Gambling Casinos To Solve Our Budget Problems? Hogwash

By Mike Marsh


As the debate over our state’s fiscal situation heats up, the pro-gambling side is out in force proclaiming the message that slot machines are the solution. “Everyone wins, including state government!” they announce. “Nobody gets hurt! It’s just another type of entertainment!” All sorts of fanciful financial projections have been tossed around about how much money the state could bring in, if only we would succumb to the siren call of the gambling industry.


A group that styles itself as the “Fix It Now New Hampshire” coalition is pushing for legislation to turn Rockingham Park into a giant slots parlor.

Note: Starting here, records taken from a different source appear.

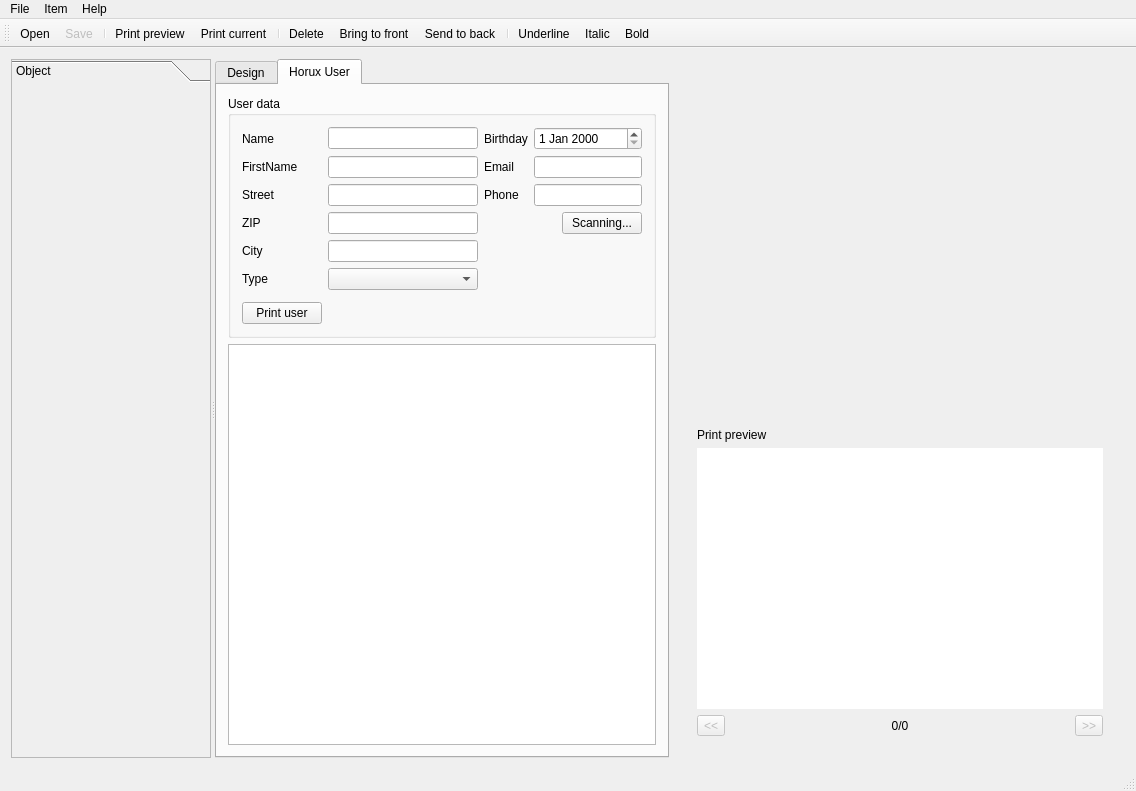
The window that HoruxCardDesigner/horuxdesigner.ui (BackupTheBerlios/horux-svn) describes before a commit, drawn with Qt 5.
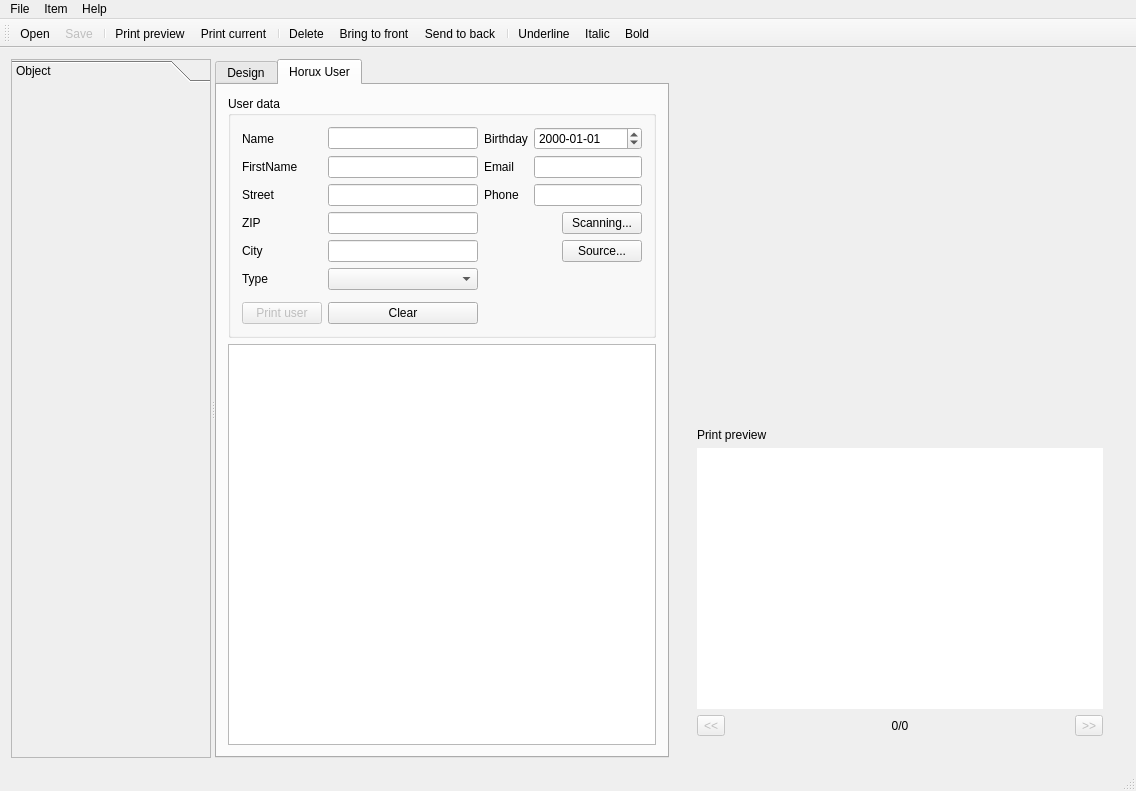
The same window after the commit. Icons and pictures are not drawn.

The edit to the form file:
```diff
--- a/HoruxCardDesigner/horuxdesigner.ui
+++ b/HoruxCardDesigner/horuxdesigner.ui
@@ -241,7 +241,21 @@
              </widget>
             </item>
             <item row="0" column="3" colspan="2">
-             <widget class="QDateEdit" name="birthday"/>
+             <widget class="QDateEdit" name="birthday">
+              <property name="dateTime">
+               <datetime>
+                <hour>0</hour>
+                <minute>0</minute>
+                <second>0</second>
+                <year>2000</year>
+                <month>1</month>
+                <day>1</day>
+               </datetime>
+              </property>
+              <property name="displayFormat">
+               <string>yyyy-MM-dd</string>
+              </property>
+             </widget>
             </item>
             <item row="1" column="0">
              <widget class="QLabel" name="label_3">
@@ -327,6 +341,9 @@
             </item>
             <item row="9" column="0">
              <widget class="QPushButton" name="addUser">
+              <property name="enabled">
+               <bool>false</bool>
+              </property>
               <property name="text">
                <string>Print user</string>
               </property>
@@ -355,6 +372,20 @@
             <item row="5" column="1">
              <widget class="QComboBox" name="userType"/>
             </item>
+            <item row="4" column="4">
+             <widget class="QPushButton" name="source">
+              <property name="text">
+               <string>Source...</string>
+              </property>
+             </widget>
+            </item>
+            <item row="9" column="1">
+             <widget class="QPushButton" name="clear">
+              <property name="text">
+               <string>Clear</string>
+              </property>
+             </widget>
+            </item>
            </layout>
           </widget>
          </item>
```
Left out of the diff: 8 changed lines with no effect on the pictures.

They claim the state could get $200 million in new taxes if we did so. As a member of the legislative committee that spent 16 months studying just this issue, I respectfully disagree.


The coalition’s estimate is based on an unrealistically optimistic forecast that has little chance of happening, especially as we are currently in the middle of the worst recession in living memory. Their estimate also assumes Massachusetts will stand by and do nothing in reaction to us, or that the industry won’t push for a lower tax rate once it gets a foothold here. A realistic forecast is the state will get less than $125 million in taxes. And since Bay Staters are expected to be more than two thirds of the gamblers here, our revenues are likely to decrease by at least a half when Massachusetts inevitably responds and sets up its own casinos. Casino gambling will also reduce state revenues from the lottery and the meals and rooms tax.


Bottom line: New Hampshire will likely get less than $65 million in taxes -- far from enough to balance the state budget, and certainly not nearly enough to compensate us for the increased crime, bankruptcies, and family violence that will follow.


This week Rep. Roger Wells, a fellow member of the House committee that studied gambling, wrote an op-ed piece on the subject. In it, he stated that our committee voted 9-8 in favor of a gambling bill. What he didn’t make clear it that this vote was not an endorsement of gambling in our state. A number of the members voted in favor of the bill not because they view gambling as a desirable or even viable revenue source- they don’t- but as a way to make sure that the hard work of the committee to identify what makes for good regulation was retained when the issue came up in the House again. As one member said, “The only thing we can be sure about next term is we are going to see another gambling bill, so we might as well make sure it is one that protects the interests of the people of the state.”


Rep. Wells makes his case for gambling in part because it will generate revenues to help treat pathological gamblers, who he admits will be harmed by casinos. I have a better idea. How about not creating gambling addicts in the first place? One of the things our committee learned in our study last year is somewhere between 1% and 2% of the adults who live within 50 miles of a casino will become gambling addicts. This would be at least 10,000 people in our state. Do we really want to create this much additional misery in the middle of all our economic problems? I sure don’t.


Gambling proponents claim that voters here support gambling “by numbers between 70 to 80 percent”. Hogwash. This is the same magical use of numbers used to forecast how much tax money gambling could bring in to the state. The only study I know of that has looked at this issue, last May's UNH Granite State Poll, said only 41 percent of folks were in favor of gambling.


And finally, the most outrageous bit of pro-slots misinformation; one spokesman said that legalizing slots could reduce our property taxes by a third. Would that this were true! The reality is that even if the rose-colored projection of $200 million in additional tax money was true (it’s not), and even if every penny of this money went to reduce property taxes (it won’t), it would barely make a dent in the total New Hampshire property tax bill, which last year was almost $2.9 billion. In reality, gambling is not likely to reduce your or my property tax bill by a single dollar.


When a lobbying campaign is reduced to arguments like these that are so clearly not true, we should take the time to study what is really going on. And when we do, it is pretty clear that casino gambling doesn’t add up for the people of New Hampshire. It won’t solve our financial woes, and it will create a new class of addicts. We don’t need it.